- What is required
Show all lines below holding the string "servers".

Start of Task material

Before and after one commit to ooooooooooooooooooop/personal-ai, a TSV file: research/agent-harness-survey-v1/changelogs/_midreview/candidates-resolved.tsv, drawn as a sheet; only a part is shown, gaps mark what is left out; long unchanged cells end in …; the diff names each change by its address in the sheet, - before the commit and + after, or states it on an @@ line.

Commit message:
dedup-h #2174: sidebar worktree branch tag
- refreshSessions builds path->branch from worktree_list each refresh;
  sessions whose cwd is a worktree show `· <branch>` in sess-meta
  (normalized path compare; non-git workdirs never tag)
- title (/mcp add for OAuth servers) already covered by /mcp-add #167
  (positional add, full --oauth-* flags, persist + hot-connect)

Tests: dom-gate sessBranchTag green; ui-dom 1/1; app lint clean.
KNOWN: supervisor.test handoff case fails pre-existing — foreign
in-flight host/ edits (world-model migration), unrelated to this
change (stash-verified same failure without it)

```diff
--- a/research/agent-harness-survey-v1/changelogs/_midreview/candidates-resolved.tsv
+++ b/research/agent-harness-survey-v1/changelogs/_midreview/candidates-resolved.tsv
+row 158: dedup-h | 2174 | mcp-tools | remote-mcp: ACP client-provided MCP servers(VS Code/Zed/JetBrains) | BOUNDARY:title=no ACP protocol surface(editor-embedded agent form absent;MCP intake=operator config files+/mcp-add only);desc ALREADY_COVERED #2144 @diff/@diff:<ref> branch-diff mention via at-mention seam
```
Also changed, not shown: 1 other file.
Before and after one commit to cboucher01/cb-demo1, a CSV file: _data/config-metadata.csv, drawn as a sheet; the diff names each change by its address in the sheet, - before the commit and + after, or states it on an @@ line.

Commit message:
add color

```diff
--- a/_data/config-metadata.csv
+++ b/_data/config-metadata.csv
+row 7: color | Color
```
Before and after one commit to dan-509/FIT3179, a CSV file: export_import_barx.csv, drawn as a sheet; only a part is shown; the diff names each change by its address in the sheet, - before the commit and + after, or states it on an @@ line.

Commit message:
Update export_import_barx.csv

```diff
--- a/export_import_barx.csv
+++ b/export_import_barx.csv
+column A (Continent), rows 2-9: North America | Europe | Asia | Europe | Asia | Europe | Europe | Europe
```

End of Task material

- Output for this task
- title (/mcp add for OAuth servers) already covered by /mcp-add #167
+row 158: dedup-h | 2174 | mcp-tools | remote-mcp: ACP client-provided MCP servers(VS Code/Zed/JetBrains) | BOUNDARY:title=no ACP protocol surface(editor-embedded agent form absent;MCP intake=operator config files+/mcp-add only);desc ALREADY_COVERED #2144 @diff/@diff:<ref> branch-diff mention via at-mention seam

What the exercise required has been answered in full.